Previous posts have discussed how light within a building’s interior acts as both a functional and wayfinding element. Can we also apply these functions of lighting to exterior environments? Is it possible to emphasize and distinguish between places of interest with lighting? How can you preserve a sense of spatial hierarchy between zones within the same lighting system? This post explores the role that lighting plays in a wider urban context and how it encourages the use of various spatial environments.

On a local scale, lighting provides a quick, visual indicator of epicentres of activity such as building entrances, pedestrian walkaways and plazas. These focal points vary depending on the situation in which the lighting system is operative, but usually align with the main function of the area that they occupy. In these situations, light serves as both a suggestive tool that influences the flow of pedestrian traffic as well as a wayfinding solution.

In the case of The Singapore University of Technology and Design, the luminosity levels of outdoor lighting elements vary in a controlled manner in order to form different zones and functions within the space. The varied intensity of light creates a spatial hierarchy that distinguishes each individual area, with a select few focal points. The illumination of the building entrances is twice as great as their surrounding elements, whilst dimly lit landscape features prevent distraction from the main centres of activity. This is an example of a function-centric, cohesive lighting system.

The proposals for the Qatar Integrated Railway Project exterior lighting strategy show the dynamic potential for different lighting plans within the same physical space. Increased levels of luminescence highlight pedestrian routes, and social, more personal spaces develop under canopies, near trees and with lower lighting levels.

These examples both exist within relatively small-scale, controlled areas. On a citywide scale, the opportunities for light as a spatial tool become far more diverse and interesting.

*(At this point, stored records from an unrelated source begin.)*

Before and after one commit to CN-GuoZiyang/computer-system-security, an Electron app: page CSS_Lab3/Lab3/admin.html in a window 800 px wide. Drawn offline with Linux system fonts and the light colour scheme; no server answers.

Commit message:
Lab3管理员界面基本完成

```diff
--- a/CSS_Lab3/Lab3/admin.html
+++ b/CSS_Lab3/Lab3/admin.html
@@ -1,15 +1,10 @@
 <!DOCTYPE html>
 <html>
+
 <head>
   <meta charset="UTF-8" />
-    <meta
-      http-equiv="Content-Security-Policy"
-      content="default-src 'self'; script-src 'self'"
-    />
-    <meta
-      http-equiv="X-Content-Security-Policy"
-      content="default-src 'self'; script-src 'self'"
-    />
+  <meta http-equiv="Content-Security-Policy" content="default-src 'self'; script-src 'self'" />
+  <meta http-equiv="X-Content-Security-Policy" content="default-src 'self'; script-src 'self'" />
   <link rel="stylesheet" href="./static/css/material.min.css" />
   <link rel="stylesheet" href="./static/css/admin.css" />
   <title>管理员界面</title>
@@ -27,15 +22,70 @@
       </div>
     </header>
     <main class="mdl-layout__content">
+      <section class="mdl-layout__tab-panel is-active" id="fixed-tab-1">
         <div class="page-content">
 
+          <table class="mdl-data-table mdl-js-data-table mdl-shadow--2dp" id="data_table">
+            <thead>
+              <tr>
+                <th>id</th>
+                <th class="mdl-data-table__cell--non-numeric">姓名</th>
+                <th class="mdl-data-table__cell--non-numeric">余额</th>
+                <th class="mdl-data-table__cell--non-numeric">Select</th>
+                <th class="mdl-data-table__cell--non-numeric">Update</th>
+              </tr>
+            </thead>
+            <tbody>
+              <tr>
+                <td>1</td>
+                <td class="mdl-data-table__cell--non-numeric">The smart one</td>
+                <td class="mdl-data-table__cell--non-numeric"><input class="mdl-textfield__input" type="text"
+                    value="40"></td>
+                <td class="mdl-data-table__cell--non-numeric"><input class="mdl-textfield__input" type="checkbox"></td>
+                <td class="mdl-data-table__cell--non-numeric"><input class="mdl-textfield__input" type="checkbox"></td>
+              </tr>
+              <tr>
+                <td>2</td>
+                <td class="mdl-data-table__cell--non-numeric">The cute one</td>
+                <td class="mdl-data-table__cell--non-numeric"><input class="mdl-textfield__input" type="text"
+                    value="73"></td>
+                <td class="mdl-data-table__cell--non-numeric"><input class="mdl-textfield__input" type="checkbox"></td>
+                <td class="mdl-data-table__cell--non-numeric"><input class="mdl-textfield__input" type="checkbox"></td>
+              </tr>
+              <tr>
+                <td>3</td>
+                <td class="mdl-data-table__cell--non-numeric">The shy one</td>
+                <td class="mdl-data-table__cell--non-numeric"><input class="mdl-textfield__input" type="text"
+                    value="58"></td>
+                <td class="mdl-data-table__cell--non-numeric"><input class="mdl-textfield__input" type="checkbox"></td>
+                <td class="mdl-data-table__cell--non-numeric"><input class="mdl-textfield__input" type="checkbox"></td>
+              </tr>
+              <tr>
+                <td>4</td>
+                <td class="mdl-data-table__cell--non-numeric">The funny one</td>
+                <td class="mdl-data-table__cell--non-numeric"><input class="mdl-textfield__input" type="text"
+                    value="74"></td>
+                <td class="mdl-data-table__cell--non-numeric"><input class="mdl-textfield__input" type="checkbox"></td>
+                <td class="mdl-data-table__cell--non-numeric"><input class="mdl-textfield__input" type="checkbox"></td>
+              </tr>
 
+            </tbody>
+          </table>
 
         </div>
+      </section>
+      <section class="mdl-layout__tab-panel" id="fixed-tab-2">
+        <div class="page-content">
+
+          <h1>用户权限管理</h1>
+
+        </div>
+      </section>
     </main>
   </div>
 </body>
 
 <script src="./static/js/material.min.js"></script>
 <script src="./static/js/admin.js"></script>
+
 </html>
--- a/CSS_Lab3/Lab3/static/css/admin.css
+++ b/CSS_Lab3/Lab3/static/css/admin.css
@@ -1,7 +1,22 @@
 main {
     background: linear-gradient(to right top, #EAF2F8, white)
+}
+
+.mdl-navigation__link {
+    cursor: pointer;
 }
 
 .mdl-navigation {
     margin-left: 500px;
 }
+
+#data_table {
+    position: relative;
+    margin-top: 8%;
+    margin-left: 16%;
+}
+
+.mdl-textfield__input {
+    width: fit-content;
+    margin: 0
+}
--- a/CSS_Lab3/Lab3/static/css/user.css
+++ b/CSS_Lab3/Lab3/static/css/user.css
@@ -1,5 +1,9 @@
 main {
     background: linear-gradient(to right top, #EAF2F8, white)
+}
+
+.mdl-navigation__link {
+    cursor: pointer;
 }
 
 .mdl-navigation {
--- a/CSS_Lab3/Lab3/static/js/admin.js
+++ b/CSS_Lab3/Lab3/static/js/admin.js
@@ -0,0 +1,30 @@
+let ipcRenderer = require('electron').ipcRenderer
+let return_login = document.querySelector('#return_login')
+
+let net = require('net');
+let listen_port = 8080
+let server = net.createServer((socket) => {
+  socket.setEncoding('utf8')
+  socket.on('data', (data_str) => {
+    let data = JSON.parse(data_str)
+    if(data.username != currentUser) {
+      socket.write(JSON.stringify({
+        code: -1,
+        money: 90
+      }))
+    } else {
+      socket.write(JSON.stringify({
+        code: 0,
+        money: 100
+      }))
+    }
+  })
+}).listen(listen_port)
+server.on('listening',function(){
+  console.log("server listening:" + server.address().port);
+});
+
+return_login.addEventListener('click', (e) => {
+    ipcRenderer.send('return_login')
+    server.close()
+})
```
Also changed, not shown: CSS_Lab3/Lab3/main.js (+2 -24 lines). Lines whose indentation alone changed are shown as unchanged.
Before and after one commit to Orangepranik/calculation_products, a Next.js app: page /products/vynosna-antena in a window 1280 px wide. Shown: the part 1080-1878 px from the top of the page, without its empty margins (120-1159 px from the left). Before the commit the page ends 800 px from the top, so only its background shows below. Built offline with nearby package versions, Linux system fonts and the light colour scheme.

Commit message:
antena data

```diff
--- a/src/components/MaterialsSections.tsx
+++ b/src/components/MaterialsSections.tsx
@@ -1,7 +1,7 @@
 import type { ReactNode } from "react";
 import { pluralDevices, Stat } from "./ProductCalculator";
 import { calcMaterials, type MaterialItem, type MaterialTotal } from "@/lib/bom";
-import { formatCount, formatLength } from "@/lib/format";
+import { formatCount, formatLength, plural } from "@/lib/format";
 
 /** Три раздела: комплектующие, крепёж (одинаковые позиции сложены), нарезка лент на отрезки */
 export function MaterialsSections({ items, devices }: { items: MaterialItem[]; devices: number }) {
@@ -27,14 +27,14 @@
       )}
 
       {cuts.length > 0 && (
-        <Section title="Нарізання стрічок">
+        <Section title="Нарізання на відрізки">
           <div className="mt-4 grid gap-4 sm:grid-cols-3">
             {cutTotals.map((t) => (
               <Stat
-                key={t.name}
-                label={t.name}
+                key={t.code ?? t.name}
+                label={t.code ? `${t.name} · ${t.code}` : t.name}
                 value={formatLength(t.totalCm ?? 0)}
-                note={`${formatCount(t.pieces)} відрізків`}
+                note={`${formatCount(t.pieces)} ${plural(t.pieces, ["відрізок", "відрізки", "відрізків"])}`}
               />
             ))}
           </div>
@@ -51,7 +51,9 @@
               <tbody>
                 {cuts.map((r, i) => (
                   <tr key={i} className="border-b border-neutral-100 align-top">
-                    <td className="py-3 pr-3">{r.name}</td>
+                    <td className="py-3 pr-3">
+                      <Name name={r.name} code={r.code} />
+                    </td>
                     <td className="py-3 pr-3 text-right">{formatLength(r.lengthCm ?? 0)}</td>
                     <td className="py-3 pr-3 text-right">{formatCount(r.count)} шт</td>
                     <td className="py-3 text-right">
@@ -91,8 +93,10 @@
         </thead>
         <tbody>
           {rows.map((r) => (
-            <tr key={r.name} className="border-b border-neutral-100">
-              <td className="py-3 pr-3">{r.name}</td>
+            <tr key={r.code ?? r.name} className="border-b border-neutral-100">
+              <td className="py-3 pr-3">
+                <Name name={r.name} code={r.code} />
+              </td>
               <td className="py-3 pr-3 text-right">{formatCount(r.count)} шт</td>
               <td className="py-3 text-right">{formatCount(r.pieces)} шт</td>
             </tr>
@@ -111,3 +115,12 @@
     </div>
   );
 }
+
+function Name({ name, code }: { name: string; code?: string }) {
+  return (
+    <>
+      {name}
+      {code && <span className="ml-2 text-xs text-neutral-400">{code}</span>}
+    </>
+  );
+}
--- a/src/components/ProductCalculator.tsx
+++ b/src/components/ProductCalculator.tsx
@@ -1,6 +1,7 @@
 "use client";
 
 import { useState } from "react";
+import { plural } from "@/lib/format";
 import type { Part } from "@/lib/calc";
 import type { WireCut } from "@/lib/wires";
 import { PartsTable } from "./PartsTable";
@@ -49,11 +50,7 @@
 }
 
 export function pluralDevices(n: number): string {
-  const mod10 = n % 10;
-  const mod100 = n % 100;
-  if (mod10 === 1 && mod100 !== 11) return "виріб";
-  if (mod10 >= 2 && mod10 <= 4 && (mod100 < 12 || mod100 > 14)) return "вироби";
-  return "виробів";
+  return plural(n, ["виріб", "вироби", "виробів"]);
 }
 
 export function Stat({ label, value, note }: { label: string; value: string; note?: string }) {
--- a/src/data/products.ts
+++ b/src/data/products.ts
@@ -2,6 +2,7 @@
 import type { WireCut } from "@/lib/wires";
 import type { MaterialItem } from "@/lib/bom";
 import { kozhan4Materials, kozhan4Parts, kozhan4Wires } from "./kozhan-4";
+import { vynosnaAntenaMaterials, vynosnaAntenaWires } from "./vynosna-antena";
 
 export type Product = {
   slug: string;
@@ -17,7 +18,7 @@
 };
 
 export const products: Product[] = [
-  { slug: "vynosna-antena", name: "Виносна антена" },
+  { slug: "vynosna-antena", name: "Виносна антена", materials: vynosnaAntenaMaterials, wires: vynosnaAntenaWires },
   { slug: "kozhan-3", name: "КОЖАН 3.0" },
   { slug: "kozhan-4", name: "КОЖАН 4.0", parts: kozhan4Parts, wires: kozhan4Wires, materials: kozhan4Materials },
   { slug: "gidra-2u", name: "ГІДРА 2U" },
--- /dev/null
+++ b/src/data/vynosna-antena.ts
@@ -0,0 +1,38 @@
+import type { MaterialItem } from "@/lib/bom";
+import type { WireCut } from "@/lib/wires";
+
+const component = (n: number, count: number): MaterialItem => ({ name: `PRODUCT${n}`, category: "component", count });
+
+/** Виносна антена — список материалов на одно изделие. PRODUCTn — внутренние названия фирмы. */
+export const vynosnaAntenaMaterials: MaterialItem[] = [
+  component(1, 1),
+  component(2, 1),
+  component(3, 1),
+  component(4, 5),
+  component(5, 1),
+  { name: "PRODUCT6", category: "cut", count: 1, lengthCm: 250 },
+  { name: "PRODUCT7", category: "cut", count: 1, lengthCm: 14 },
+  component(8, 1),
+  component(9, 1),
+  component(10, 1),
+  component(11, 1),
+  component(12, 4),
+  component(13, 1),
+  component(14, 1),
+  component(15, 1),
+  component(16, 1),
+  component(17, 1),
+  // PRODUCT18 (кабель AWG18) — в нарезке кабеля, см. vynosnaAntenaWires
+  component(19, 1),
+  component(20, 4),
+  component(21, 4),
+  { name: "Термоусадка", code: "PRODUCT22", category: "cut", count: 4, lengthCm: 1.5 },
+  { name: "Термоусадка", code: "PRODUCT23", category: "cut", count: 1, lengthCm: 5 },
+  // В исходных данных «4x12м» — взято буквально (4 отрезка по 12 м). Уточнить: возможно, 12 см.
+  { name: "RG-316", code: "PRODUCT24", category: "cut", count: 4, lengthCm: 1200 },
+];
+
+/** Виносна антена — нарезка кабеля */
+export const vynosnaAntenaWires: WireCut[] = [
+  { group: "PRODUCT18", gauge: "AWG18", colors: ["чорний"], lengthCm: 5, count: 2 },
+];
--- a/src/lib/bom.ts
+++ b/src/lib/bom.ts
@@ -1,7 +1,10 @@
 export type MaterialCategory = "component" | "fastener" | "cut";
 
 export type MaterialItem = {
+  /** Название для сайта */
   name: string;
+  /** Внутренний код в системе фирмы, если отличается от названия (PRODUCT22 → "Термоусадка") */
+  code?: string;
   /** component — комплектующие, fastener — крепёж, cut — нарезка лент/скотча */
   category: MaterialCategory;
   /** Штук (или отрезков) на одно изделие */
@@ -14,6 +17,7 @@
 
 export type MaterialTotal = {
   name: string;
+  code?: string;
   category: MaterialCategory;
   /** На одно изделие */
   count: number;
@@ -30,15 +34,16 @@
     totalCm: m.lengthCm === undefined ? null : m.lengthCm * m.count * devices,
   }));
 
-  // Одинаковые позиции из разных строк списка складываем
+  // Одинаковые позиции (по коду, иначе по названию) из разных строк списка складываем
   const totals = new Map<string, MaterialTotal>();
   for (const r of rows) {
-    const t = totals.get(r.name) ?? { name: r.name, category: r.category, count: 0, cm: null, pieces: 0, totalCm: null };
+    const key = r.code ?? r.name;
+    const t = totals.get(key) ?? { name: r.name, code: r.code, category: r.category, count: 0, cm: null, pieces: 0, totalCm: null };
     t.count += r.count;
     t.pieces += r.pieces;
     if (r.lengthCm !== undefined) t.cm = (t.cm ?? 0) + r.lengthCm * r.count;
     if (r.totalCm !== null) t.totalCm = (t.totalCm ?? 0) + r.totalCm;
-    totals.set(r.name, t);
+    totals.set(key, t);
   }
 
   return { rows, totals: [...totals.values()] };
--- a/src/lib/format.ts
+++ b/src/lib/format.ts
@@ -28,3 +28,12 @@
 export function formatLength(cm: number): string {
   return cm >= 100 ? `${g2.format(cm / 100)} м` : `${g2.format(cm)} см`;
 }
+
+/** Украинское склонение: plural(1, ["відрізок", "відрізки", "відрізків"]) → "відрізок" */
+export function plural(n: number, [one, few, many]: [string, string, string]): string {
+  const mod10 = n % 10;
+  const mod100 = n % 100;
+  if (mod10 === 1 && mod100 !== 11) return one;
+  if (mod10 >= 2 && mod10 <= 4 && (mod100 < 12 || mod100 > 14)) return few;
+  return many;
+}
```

Aerial images of cities at night provide an indication of where the major hotspots of activity are situated through light density – usually landmarks, social areas and public infrastructure are among the most visible. If you were in an unfamiliar city at night, you would head towards the brightest areas you could find, as these are likely to be the busiest. The above examples show how variations in light levels can create routes on a small scale. If these suggestive qualities of lighting can be scaled up to a degree that influences people’s wayfinding decisions on a city-wide basis, then a whole range of potential applications open up. Perhaps a future system of urban street lighting would have the ability to avoid pedestrian congestion in busy city centres through redirection towards lesser-known routes.

UNStudio Team: Alexander Leck